Sustainable mobility strongly relates to safety, that's what everyone agrees with. What is different are our ideas about what a safe mobility means and looks like. Czech experts often think about traffic safety from the car drivers' perspective who often see other road users (cyclists and pedestrians) as barriers to a smooth and safe traffic flow. This could be incomprehensible especially for our project partners in Austria, that's why a speech of the CR Traffic Police Director is attached on "a safe distance while overtaking cyclists" which was given at a meeting of the Economic Committee of the Chamber of Deputies on February 3, 2021, with the aim to urge the Deputies to vote against the proposed 1.5m distance between a cyclist and an overtaking car. His words represent an approach of a large group of the Czech experts and police officers. (Note - the bill was approved on April 14, 2021, which is good news at last!)

This rather narrow-minded approach of some of the competent people who are responsible for assessing the infrastructure safety in our country is the greatest barrier to the cycling development in the CR, mostly due to personal opinions and attitudes prevailing over general rules, public interest and practical use. This fact needs to be said out loud if the CR is to move forward.

The problematic point of view can be illustrated on the generally accepted Vision Zero. We aim to include health benefits of active mobility into the vision, as well as conditions for prioritizing active mobility when addressing public space design. This would have certain effects:

  • Road safety needs to be addressed both at the national-regional-local level, and in relation to other strategic areas such as public health, environment protection, economics.
  • The way people approach mobility needs to be changed, which most easily can be achieved through school education and positive examples in families. Changes in travel behaviour must result from the shift towards other means of transport than cars, not only for environmental reasons, but also for health and economic ones. Public demand is gradually increasing for alternative transport options, and it depends on the political will of local governments whether the growth will be supported, or slowed down due to a lack of long-term, sustainable urban planning.

This is what those who prioritize car use should realize. Sustainability and traffic safety go hand in hand, but sustainability really requires making the above changes and shifts, together with transformation of a public and road space so that it is in harmony with the required behaviour. The ultimate goal is what "humanization" of a street space is called, which means the space is not only effective for transport system, but also liveable, people friendly and multi -purpose.

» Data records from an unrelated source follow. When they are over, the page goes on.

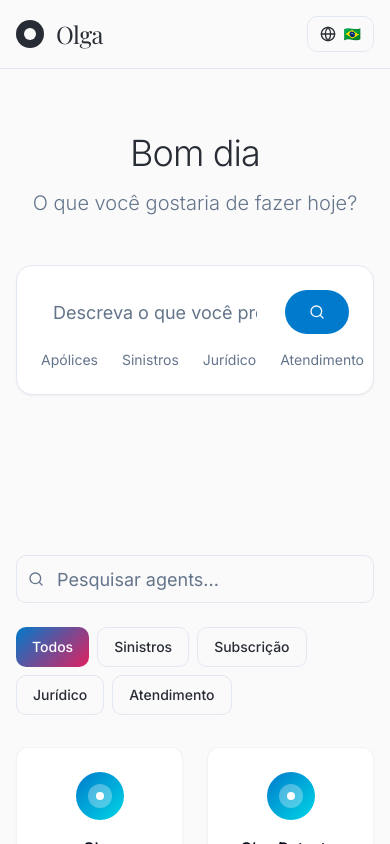
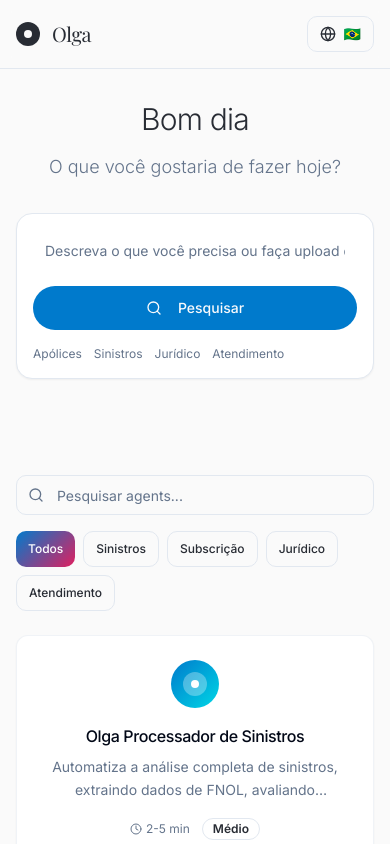
Before and after one commit to Arthur-Musa/vision-agent-recreation, a React (Vite) app: page / in a window 390 px wide. Shown: the top 844 px of the page. Built offline with nearby package versions, Linux system fonts and the light colour scheme.

Commit message:
Implement responsive design
Make the front-end responsive for different screen sizes.

```diff
--- a/src/components/CategoryFilter.tsx
+++ b/src/components/CategoryFilter.tsx
@@ -15,12 +15,13 @@ export const CategoryFilter = ({ selectedCategory, onCategoryChange }: CategoryF
   const allLabel = { 'pt-BR': 'Todos', 'pt': 'Todos', 'en': 'All' };
 
   return (
-    <div className="flex flex-wrap gap-2 mb-6">
+    <div className="flex flex-wrap gap-2 sm:gap-3 mb-4 sm:mb-6">
       <Button
         variant={selectedCategory === 'all' ? 'default' : 'outline'}
         onClick={() => onCategoryChange('all')}
+        size="sm"
         className={cn(
-          "transition-all duration-300",
+          "transition-all duration-300 text-xs sm:text-sm",
           selectedCategory === 'all' && "gradient-hero text-white border-none"
         )}
       >
@@ -32,8 +33,9 @@ export const CategoryFilter = ({ selectedCategory, onCategoryChange }: CategoryF
           key={category.id}
           variant={selectedCategory === category.id ? 'default' : 'outline'}
           onClick={() => onCategoryChange(category.id)}
+          size="sm"
           className={cn(
-            "transition-all duration-300",
+            "transition-all duration-300 text-xs sm:text-sm",
             selectedCategory === category.id && [
               category.gradient,
               "text-white border-none"
--- a/src/components/upload/DocumentUploader.tsx
+++ b/src/components/upload/DocumentUploader.tsx
@@ -60,10 +60,10 @@ export const DocumentUploader = ({ onFilesAdded }: DocumentUploaderProps) => {
 
   return (
     <Card className="w-full">
-      <CardContent className="p-8">
+      <CardContent className="p-4 sm:p-6 lg:p-8">
         <div
           className={`
-            border-2 border-dashed rounded-lg p-8 text-center transition-all duration-200
+            border-2 border-dashed rounded-lg p-4 sm:p-6 lg:p-8 text-center transition-all duration-200
             ${isDragOver
               ? 'border-primary bg-primary/5'
               : 'border-muted-foreground/25 hover:border-primary/50 hover:bg-muted/50'
@@ -82,10 +82,10 @@ export const DocumentUploader = ({ onFilesAdded }: DocumentUploaderProps) => {
             </div>
 
             <div>
-              <h3 className="text-lg font-medium mb-2">
+              <h3 className="text-base sm:text-lg font-medium mb-2">
                 {isDragOver ? t(texts.dragActive) : t(texts.title)}
               </h3>
-              <p className="text-muted-foreground">
+              <p className="text-sm sm:text-base text-muted-foreground px-2">
                 {t(texts.subtitle)}
               </p>
             </div>
@@ -110,11 +110,12 @@ export const DocumentUploader = ({ onFilesAdded }: DocumentUploaderProps) => {
               <p className="text-sm text-muted-foreground mb-3">
                 {t(texts.supportedFormats)}
               </p>
-              <div className="flex items-center justify-center gap-6">
+              <div className="flex flex-wrap items-center justify-center gap-3 sm:gap-6">
                 {supportedTypes.map((type, index) => (
                   <div key={index} className="flex items-center gap-2 text-xs text-muted-foreground">
                     <type.icon className="h-4 w-4" />
-                    <span>{type.label}</span>
+                    <span className="hidden sm:inline">{type.label}</span>
+                    <span className="sm:hidden">{type.ext}</span>
                   </div>
                 ))}
               </div>
--- a/src/pages/Index.tsx
+++ b/src/pages/Index.tsx
@@ -76,13 +76,13 @@ const Index = () => {
     <div className="min-h-screen bg-background">
       {/* Header */}
       <header className="border-b bg-background/95 backdrop-blur supports-[backdrop-filter]:bg-background/60 sticky top-0 z-50">
-        <div className="container mx-auto px-4 py-4">
+        <div className="container mx-auto px-4 sm:px-6 lg:px-8 py-4">
           <div className="flex items-center justify-between">
             <div className="flex items-center space-x-3">
-              <div className="w-7 h-7 bg-foreground rounded-full flex items-center justify-center">
-                <div className="w-3 h-3 bg-background rounded-full"></div>
+              <div className="w-6 h-6 sm:w-7 sm:h-7 bg-foreground rounded-full flex items-center justify-center">
+                <div className="w-2 h-2 sm:w-3 sm:h-3 bg-background rounded-full"></div>
               </div>
-              <h1 className="text-2xl olga-logo text-foreground">Olga</h1>
+              <h1 className="text-xl sm:text-2xl olga-logo text-foreground">Olga</h1>
             </div>
             <LanguageSelector />
           </div>
@@ -90,34 +90,35 @@ const Index = () => {
       </header>
 
       {/* Hero Section - V7Labs Style */}
-      <section className="py-16 bg-background">
-        <div className="container mx-auto px-4">
-          <div className="text-center mb-12">
-            <h1 className="text-4xl md:text-5xl font-light mb-4 text-foreground tracking-tight">
+      <section className="py-8 sm:py-12 lg:py-16 bg-background">
+        <div className="container mx-auto px-4 sm:px-6 lg:px-8">
+          <div className="text-center mb-8 sm:mb-12">
+            <h1 className="text-3xl sm:text-4xl md:text-5xl font-light mb-4 text-foreground tracking-tight">
               Bom dia
             </h1>
-            <p className="text-xl text-muted-foreground mb-8 font-light">
+            <p className="text-lg sm:text-xl text-muted-foreground mb-8 font-light px-4">
               O que você gostaria de fazer hoje?
             </p>
           </div>
 
           {/* Chat Input */}
-          <div className="max-w-4xl mx-auto mb-12">
-            <div className="bg-card rounded-2xl border shadow-sm p-6">
-              <div className="flex items-center gap-4">
+          <div className="max-w-4xl mx-auto mb-8 sm:mb-12">
+            <div className="bg-card rounded-2xl border shadow-sm p-4 sm:p-6">
+              <div className="flex flex-col sm:flex-row items-stretch sm:items-center gap-4">
                 <div className="flex-1">
                   <Input
                     type="text"
                     placeholder="Descreva o que você precisa ou faça upload de documentos..."
-                    className="border-0 bg-transparent text-lg placeholder:text-muted-foreground focus-visible:ring-0"
+                    className="border-0 bg-transparent text-sm sm:text-lg placeholder:text-muted-foreground focus-visible:ring-0"
                   />
                 </div>
-                <Button size="lg" className="rounded-full px-6" onClick={() => navigate('/upload')}>
-                  <Search className="h-5 w-5" />
+                <Button size="lg" className="rounded-full px-6 w-full sm:w-auto" onClick={() => navigate('/upload')}>
+                  <Search className="h-5 w-5 mr-2 sm:mr-0" />
+                  <span className="sm:hidden">Pesquisar</span>
                 </Button>
               </div>
 
-              <div className="flex items-center gap-6 mt-4 text-sm text-muted-foreground">
+              <div className="flex flex-wrap items-center gap-3 sm:gap-6 mt-4 text-xs sm:text-sm text-muted-foreground">
                 <span>Apólices</span>
                 <span>Sinistros</span>
                 <span>Jurídico</span>
@@ -129,17 +130,17 @@ const Index = () => {
       </section>
 
       {/* Main Content */}
-      <main className="container mx-auto px-4 py-12">
+      <main className="container mx-auto px-4 sm:px-6 lg:px-8 py-8 sm:py-12">
         {/* Search and Filters */}
-        <div className="mb-8">
-          <div className="relative mb-6">
+        <div className="mb-6 sm:mb-8">
+          <div className="relative mb-4 sm:mb-6">
             <Search className="absolute left-3 top-1/2 transform -translate-y-1/2 h-4 w-4 text-muted-foreground" />
             <Input
               type="text"
               placeholder={t(heroTexts.searchPlaceholder)}
               value={searchTerm}
               onChange={(e) => setSearchTerm(e.target.value)}
-              className="pl-10 h-12 text-lg"
+              className="pl-10 h-10 sm:h-12 text-sm sm:text-lg"
             />
           </div>
 
@@ -150,7 +151,7 @@ const Index = () => {
         </div>
 
         {/* Agents Grid - V7Labs Style */}
-        <div className="grid grid-cols-2 md:grid-cols-3 lg:grid-cols-4 gap-6">
+        <div className="grid grid-cols-1 sm:grid-cols-2 lg:grid-cols-3 xl:grid-cols-4 gap-4 sm:gap-6">
           {filteredAgents.map((agent) => (
             <div key={agent.id} onClick={() => navigate(`/agent/${agent.id}`)}>
               <AgentCard
--- a/src/pages/Upload.tsx
+++ b/src/pages/Upload.tsx
@@ -63,9 +63,9 @@ const Upload = () => {
     <div className="min-h-screen bg-background">
       {/* Header */}
       <header className="border-b bg-background/95 backdrop-blur supports-[backdrop-filter]:bg-background/60">
-        <div className="container mx-auto px-4 py-4">
+        <div className="container mx-auto px-4 sm:px-6 lg:px-8 py-4">
           <div className="flex items-center justify-between">
-            <div className="flex items-center space-x-4">
+            <div className="flex items-center space-x-2 sm:space-x-4">
               <Button
                 variant="ghost"
                 size="sm"
@@ -73,11 +73,11 @@ const Upload = () => {
                 className="gap-2"
               >
                 <ArrowLeft className="h-4 w-4" />
-                {t(texts.back)}
+                <span className="hidden sm:inline">{t(texts.back)}</span>
               </Button>
               <div>
-                <h1 className="text-2xl font-medium">{t(texts.title)}</h1>
-                <p className="text-sm text-muted-foreground">{t(texts.subtitle)}</p>
+                <h1 className="text-lg sm:text-2xl font-medium">{t(texts.title)}</h1>
+                <p className="text-xs sm:text-sm text-muted-foreground hidden sm:block">{t(texts.subtitle)}</p>
               </div>
             </div>
           </div>
@@ -85,13 +85,13 @@ const Upload = () => {
       </header>
 
       {/* Progress Steps */}
-      <div className="container mx-auto px-4 py-6">
-        <div className="flex items-center justify-center mb-8">
-          <div className="flex items-center space-x-4">
+      <div className="container mx-auto px-4 sm:px-6 lg:px-8 py-4 sm:py-6">
+        <div className="flex items-center justify-center mb-6 sm:mb-8 overflow-x-auto">
+          <div className="flex items-center space-x-2 sm:space-x-4 min-w-max">
             {['upload', 'select-agent', 'review'].map((stepName, index) => (
               <div key={stepName} className="flex items-center">
                 <div className={`
-                  w-8 h-8 rounded-full flex items-center justify-center text-sm font-medium
+                  w-6 h-6 sm:w-8 sm:h-8 rounded-full flex items-center justify-center text-xs sm:text-sm font-medium
                   ${step === stepName || (index < ['upload', 'select-agent', 'review'].indexOf(step))
                     ? 'bg-primary text-primary-foreground'
                     : 'bg-muted text-muted-foreground'
@@ -99,15 +99,15 @@ const Upload = () => {
                 `}>
                   {index + 1}
                 </div>
-                <span className={`ml-2 text-sm font-medium ${
+                <span className={`ml-1 sm:ml-2 text-xs sm:text-sm font-medium ${
                   step === stepName ? 'text-foreground' : 'text-muted-foreground'
-                }`}>
+                } hidden sm:inline`}>
                   {stepName === 'upload' && t(texts.uploadStep)}
                   {stepName === 'select-agent' && t(texts.selectAgent)}
                   {stepName === 'review' && t(texts.review)}
                 </span>
                 {index < 2 && (
-                  <div className={`ml-4 w-8 h-px ${
+                  <div className={`ml-2 sm:ml-4 w-6 sm:w-8 h-px ${
                     index < ['upload', 'select-agent', 'review'].indexOf(step)
                       ? 'bg-primary'
                       : 'bg-muted'
@@ -119,7 +119,7 @@ const Upload = () => {
         </div>
 
         {/* Step Content */}
-        <div className="max-w-4xl mx-auto">
+        <div className="max-w-4xl mx-auto px-4 sm:px-0">
           {step === 'upload' && (
             <div className="space-y-6">
               <DocumentUploader onFilesAdded={handleFilesAdded} />
@@ -148,7 +148,7 @@ const Upload = () => {
                       {t({ 'pt-BR': 'Revisão do Processamento', 'pt': 'Revisão do Processamento', 'en': 'Processing Review' })}
                     </h3>
 
-                    <div className="grid md:grid-cols-2 gap-6">
+                    <div className="grid grid-cols-1 md:grid-cols-2 gap-4 sm:gap-6">
                       <div>
                         <h4 className="font-medium mb-2">
                           {t({ 'pt-BR': 'Agent Selecionado', 'pt': 'Agent Selecionado', 'en': 'Selected Agent' })}
```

Since the CR Police is the approval authority for amendments to transport systems and public space use, it is their approach and mindset which need to be transformed, for being based on a well-established requirement currently which comes from the past and says that the greatest available capacity must be provided for cars, without taking into account sufficiently measures to improve environment for other public space users. Car drivers' interests win over other road users' interests, and many drivers are aware of it and use it to behave accordingly. Therefore, a dialogue between the Police and experts is necessary to clarify the situation and subsequently to make amendments to given standards.

We recommend the traffic safety experts and the Police to follow the principles of sustainable development, specifically the recommendation of the European Road Safety Council PIN Flash-38: "It is recommended to use urban planning hierarchy which puts walking, cycling and public transport above car use, together with implementation of 30km/h speed limit and other traffic calming measures in areas with a high number of pedestrians and cyclists[1]. However, a real shift towards walking and cycling, especially for short everyday journeys in densely populated areas requires to make changes right in the urban space design: motor traffic moves very slowly in the space used by vulnerable road users, there's a separated infrastructure in the space as well as smart junctions, school streets without any cars are a standard. Since the European, national and local governments play a key role in the process, ETSC provides recommendations for policy makers[2] throughout the document.

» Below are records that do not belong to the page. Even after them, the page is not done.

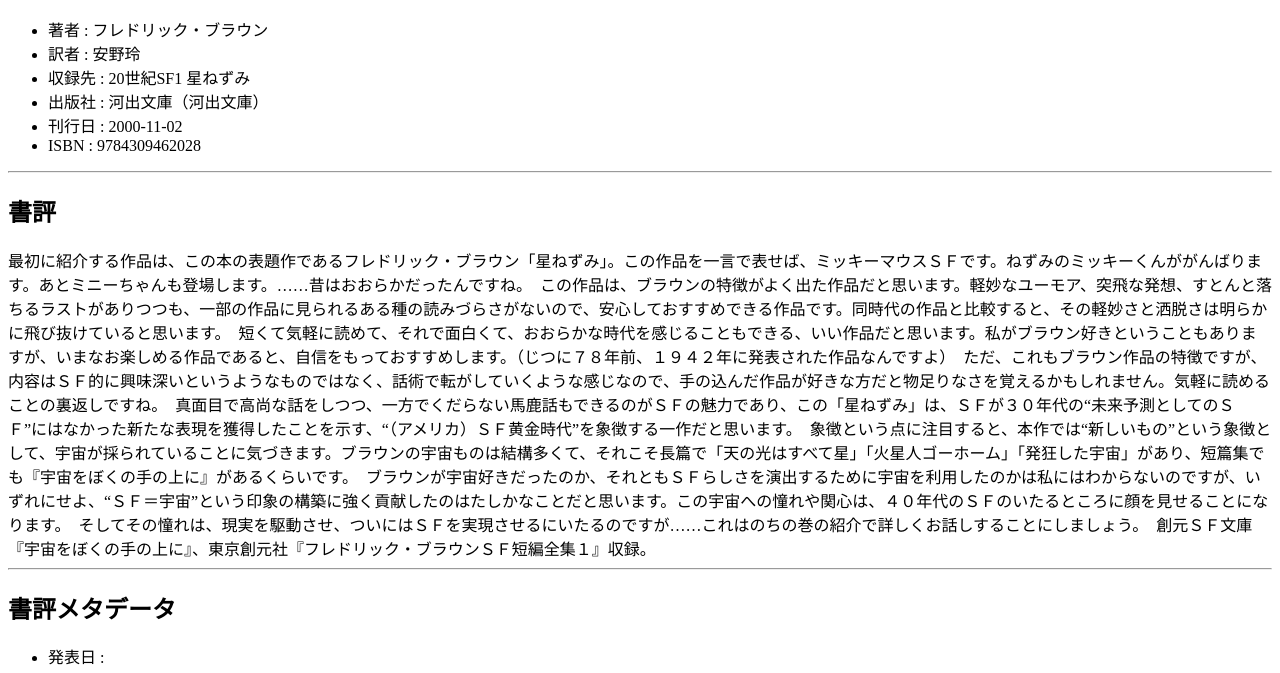
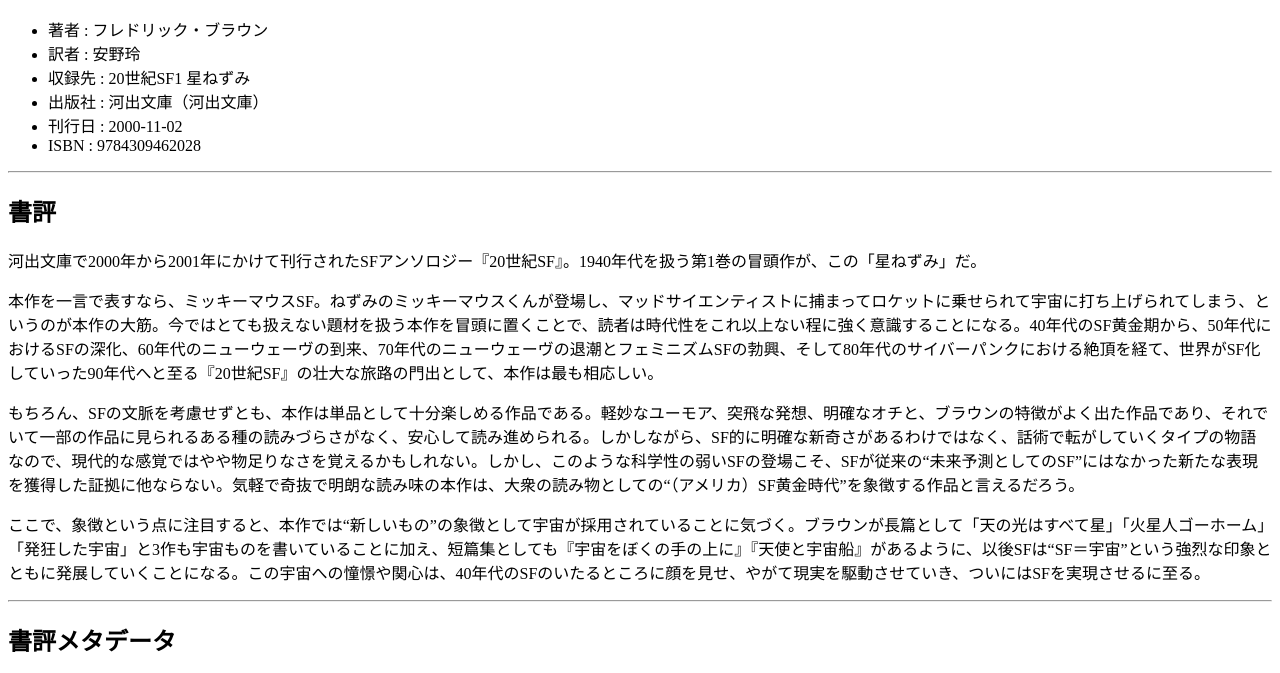
Before and after one commit to ShiyuuShimo/sf-promenade.github.io, a plain HTML site: page reviews/review_starmouse.html in a window 1280 px wide. Shown: the part 127-800 px from the top of the page. Drawn offline with Linux system fonts and the light colour scheme.

Commit message:
write up text

```diff
--- a/reviews/review_starmouse.html
+++ b/reviews/review_starmouse.html
@@ -35,14 +35,28 @@
 
 		<h2>書評</h2>
 
-		最初に紹介する作品は、この本の表題作であるフレドリック・ブラウン「星ねずみ」。この作品を一言で表せば、ミッキーマウスＳＦです。ねずみのミッキーくんががんばります。あとミニーちゃんも登場します。……昔はおおらかだったんですね。　この作品は、ブラウンの特徴がよく出た作品だと思います。軽妙なユーモア、突飛な発想、すとんと落ちるラストがありつつも、一部の作品に見られるある種の読みづらさがないので、安心しておすすめできる作品です。同時代の作品と比較すると、その軽妙さと洒脱さは明らかに飛び抜けていると思います。　短くて気軽に読めて、それで面白くて、おおらかな時代を感じることもできる、いい作品だと思います。私がブラウン好きということもありますが、いまなお楽しめる作品であると、自信をもっておすすめします。（じつに７８年前、１９４２年に発表された作品なんですよ）　ただ、これもブラウン作品の特徴ですが、内容はＳＦ的に興味深いというようなものではなく、話術で転がしていくような感じなので、手の込んだ作品が好きな方だと物足りなさを覚えるかもしれません。気軽に読めることの裏返しですね。　真面目で高尚な話をしつつ、一方でくだらない馬鹿話もできるのがＳＦの魅力であり、この「星ねずみ」は、ＳＦが３０年代の“未来予測としてのＳＦ”にはなかった新たな表現を獲得したことを示す、“（アメリカ）ＳＦ黄金時代”を象徴する一作だと思います。　象徴という点に注目すると、本作では“新しいもの”という象徴として、宇宙が採られていることに気づきます。ブラウンの宇宙ものは結構多くて、それこそ長篇で「天の光はすべて星」「火星人ゴーホーム」「発狂した宇宙」があり、短篇集でも『宇宙をぼくの手の上に』があるくらいです。　ブラウンが宇宙好きだったのか、それともＳＦらしさを演出するために宇宙を利用したのかは私にはわからないのですが、いずれにせよ、“ＳＦ＝宇宙”という印象の構築に強く貢献したのはたしかなことだと思います。この宇宙への憧れや関心は、４０年代のＳＦのいたるところに顔を見せることになります。　そしてその憧れは、現実を駆動させ、ついにはＳＦを実現させるにいたるのですが……これはのちの巻の紹介で詳しくお話しすることにしましょう。　創元ＳＦ文庫『宇宙をぼくの手の上に』、東京創元社『フレドリック・ブラウンＳＦ短編全集１』収録。
+		<p>
+			河出文庫で2000年から2001年にかけて刊行されたSFアンソロジー『20世紀SF』。1940年代を扱う第1巻の冒頭作が、この「星ねずみ」だ。
+		</p>
+
+		<p>
+			本作を一言で表すなら、ミッキーマウスSF。ねずみのミッキーマウスくんが登場し、マッドサイエンティストに捕まってロケットに乗せられて宇宙に打ち上げられてしまう、というのが本作の大筋。今ではとても扱えない題材を扱う本作を冒頭に置くことで、読者は時代性をこれ以上ない程に強く意識することになる。40年代のSF黄金期から、50年代におけるSFの深化、60年代のニューウェーヴの到来、70年代のニューウェーヴの退潮とフェミニズムSFの勃興、そして80年代のサイバーパンクにおける絶頂を経て、世界がSF化していった90年代へと至る『20世紀SF』の壮大な旅路の門出として、本作は最も相応しい。
+		</p>
+
+		<p>
+			もちろん、SFの文脈を考慮せずとも、本作は単品として十分楽しめる作品である。軽妙なユーモア、突飛な発想、明確なオチと、ブラウンの特徴がよく出た作品であり、それでいて一部の作品に見られるある種の読みづらさがなく、安心して読み進められる。しかしながら、SF的に明確な新奇さがあるわけではなく、話術で転がしていくタイプの物語なので、現代的な感覚ではやや物足りなさを覚えるかもしれない。しかし、このような科学性の弱いSFの登場こそ、SFが従来の“未来予測としてのSF”にはなかった新たな表現を獲得した証拠に他ならない。気軽で奇抜で明朗な読み味の本作は、大衆の読み物としての“（アメリカ）SF黄金時代”を象徴する作品と言えるだろう。
+		</p>
+
+		<p>
+			ここで、象徴という点に注目すると、本作では“新しいもの”の象徴として宇宙が採用されていることに気づく。ブラウンが長篇として「天の光はすべて星」「火星人ゴーホーム」「発狂した宇宙」と3作も宇宙ものを書いていることに加え、短篇集としても『宇宙をぼくの手の上に』『天使と宇宙船』があるように、以後SFは“SF＝宇宙”という強烈な印象とともに発展していくことになる。この宇宙への憧憬や関心は、40年代のSFのいたるところに顔を見せ、やがて現実を駆動させていき、ついにはSFを実現させるに至る。
+		</p>
 
 		<hr>
 
 		<h2>書評メタデータ</h2>
 
 		<ul>
-			<li>発表日 : </li>
+			<li>発表日 : 2023-07-XX</li>
 		</ul>
 
 		<hr>
```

To separate various transport modes is often interpreted as a necessity to build separate cycleways. However, urban traffic struggles with limited space when it usually is impossible to build a cycleway, or it results in other delays, or even resignation, in finding the right solution. Therefore, integration is what our towns and cities need. This is what the German Technical Conditions for Cyclists "Guidelines for Cycling Facilities" (ERA 2010) say: To increase safety on European roads, the European Road Safety Council recommends separating cyclists from motor traffic on all roads with more than 30km/h speed limit. It is recommended to find any type of separation, such as designated cycle lanes.